James Turnbull speaks regularly at conferences including OSCON, Linux.conf.au, FOSDEM, OpenSourceBridge, DevOpsDays and a number of others. He is a past president of Linux Australia. He’s an accomplished IT Jedi master, Puppet master and a valued contributor to the DevOps community.
James and I worked out questions to ask and he was pretty much open to anything I pitched, so a couple I had some fun with (viz question about risks with open source). I then pitched the agreed-upon list over to the BMC podcast person and they recorded an interview.
As with previous interviews, I went through the transcript of the podcast with James and extracted excerpts. I choose excerpts for insights or other qualities that I like.
And once again, folks, these headers and the excerpts are done by me and, if you don’t like them, it’s my fault I go for punchy titles and I try to go for quotable content.
Note that I also edit the transcripts mildly to improve them in ways that I don’t think effect content. We all have verbal tics and habits that don’t usually transcribe well, you know?
James Turnbull: So I think there are a few examples of this but the classic scenario that I usually cite to people when they ask about the brokenness, is application deployment. A classic application deployment scenario is there’s a project within a business unit and they develop an application and that application is generally developed sort of in isolation and it has some business requirements and some functional requirements and a timeframe and a project plan.
And it gets developed and then maybe it’s tested in a test environment, create a staging environment, the developers go home on a Friday night and the operations team take over. They’re trying to deploy the actual application into production. And it all goes wrong.
Because you don’t know if the application was even architected to consider what’s in production. It wasn’t tested in an environment that looks like production. It’s using a set of libraries that aren’t running in production and a number of different reasons.
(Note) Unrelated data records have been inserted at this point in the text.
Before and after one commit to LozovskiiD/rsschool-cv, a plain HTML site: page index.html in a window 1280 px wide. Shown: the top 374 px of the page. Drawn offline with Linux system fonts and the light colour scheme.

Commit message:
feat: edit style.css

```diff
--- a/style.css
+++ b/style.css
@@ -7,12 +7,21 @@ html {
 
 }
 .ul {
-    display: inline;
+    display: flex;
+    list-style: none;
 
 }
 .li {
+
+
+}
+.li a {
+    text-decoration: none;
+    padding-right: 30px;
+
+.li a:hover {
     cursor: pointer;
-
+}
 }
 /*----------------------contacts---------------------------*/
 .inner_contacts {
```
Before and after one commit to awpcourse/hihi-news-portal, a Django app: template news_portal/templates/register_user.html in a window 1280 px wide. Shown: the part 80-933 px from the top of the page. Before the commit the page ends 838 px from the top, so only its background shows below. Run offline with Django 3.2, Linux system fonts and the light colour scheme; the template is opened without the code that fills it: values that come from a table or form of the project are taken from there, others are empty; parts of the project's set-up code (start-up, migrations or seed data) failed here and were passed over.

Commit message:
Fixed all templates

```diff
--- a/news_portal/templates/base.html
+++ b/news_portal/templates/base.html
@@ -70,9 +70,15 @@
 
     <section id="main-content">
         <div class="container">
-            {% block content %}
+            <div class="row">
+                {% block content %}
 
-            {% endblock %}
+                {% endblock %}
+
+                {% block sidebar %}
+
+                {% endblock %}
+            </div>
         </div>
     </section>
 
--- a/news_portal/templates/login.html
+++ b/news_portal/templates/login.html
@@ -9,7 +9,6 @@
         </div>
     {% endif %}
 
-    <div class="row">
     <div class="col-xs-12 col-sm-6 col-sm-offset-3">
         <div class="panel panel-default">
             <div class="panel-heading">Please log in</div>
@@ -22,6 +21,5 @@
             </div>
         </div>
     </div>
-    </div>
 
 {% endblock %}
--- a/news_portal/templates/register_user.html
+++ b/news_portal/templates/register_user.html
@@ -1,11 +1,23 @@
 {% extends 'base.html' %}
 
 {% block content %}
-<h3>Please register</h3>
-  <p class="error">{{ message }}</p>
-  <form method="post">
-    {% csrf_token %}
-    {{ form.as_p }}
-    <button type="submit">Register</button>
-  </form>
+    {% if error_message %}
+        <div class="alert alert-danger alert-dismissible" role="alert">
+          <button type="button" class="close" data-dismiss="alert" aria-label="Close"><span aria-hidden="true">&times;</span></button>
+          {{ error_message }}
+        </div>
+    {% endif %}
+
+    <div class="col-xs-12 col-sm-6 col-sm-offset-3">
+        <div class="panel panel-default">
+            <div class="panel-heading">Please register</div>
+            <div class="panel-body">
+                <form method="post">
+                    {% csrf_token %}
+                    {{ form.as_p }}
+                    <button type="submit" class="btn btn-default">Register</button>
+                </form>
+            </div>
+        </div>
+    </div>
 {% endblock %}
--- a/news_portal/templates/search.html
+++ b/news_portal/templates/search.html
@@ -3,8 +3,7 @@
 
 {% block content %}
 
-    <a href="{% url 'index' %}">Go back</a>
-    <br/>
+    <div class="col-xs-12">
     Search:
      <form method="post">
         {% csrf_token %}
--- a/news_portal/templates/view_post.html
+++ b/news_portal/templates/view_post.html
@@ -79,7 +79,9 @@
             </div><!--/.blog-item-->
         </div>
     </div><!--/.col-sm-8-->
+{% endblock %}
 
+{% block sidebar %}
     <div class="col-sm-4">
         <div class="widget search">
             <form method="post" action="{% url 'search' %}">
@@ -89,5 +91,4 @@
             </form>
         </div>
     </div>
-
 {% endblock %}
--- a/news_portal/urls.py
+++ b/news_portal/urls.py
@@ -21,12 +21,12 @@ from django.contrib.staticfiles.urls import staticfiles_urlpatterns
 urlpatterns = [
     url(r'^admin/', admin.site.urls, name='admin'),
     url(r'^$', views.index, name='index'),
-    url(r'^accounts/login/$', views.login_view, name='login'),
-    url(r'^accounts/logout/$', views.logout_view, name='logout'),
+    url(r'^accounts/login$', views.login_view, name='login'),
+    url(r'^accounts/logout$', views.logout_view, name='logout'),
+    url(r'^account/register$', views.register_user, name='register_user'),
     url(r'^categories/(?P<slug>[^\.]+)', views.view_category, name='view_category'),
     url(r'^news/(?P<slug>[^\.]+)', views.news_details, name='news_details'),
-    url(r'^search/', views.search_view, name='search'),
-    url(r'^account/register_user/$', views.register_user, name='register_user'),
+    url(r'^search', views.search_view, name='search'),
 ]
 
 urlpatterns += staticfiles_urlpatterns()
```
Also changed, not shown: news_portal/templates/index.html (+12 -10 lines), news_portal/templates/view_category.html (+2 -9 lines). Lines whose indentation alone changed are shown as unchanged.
You know it doesn’t map to the network topography, you can’t back it up, it doesn’t meet the security requirements.
And the first thing those operations guys do is say, the application development team have created this disastrous product and it’s all gone wrong and it turns into this massive blame storm.
So, from my perspective, that’s not fun experience to work in. You know I’ve been in those environments. I’ve sat in those post mortems where you have to drag application development into those post mortems. And they’re usually reluctant to be there.
And it’s mostly about finding out who’s fault it is.
And no one wants to work like that.
I think we have to learn how to, how to change that methodology. Because first and foremost, from my perspective, it makes people happier if you work in a happy environment and it’s collaboration and it’s about delivering services to the business. You know that’s an environment I actually want to work in, rather than one where you know I’m up at 3 o’clock in the morning, full of coffee and aggravation.
My second excerpt from James’ interview is coming up. It’s on Tribal Mismatches and Change.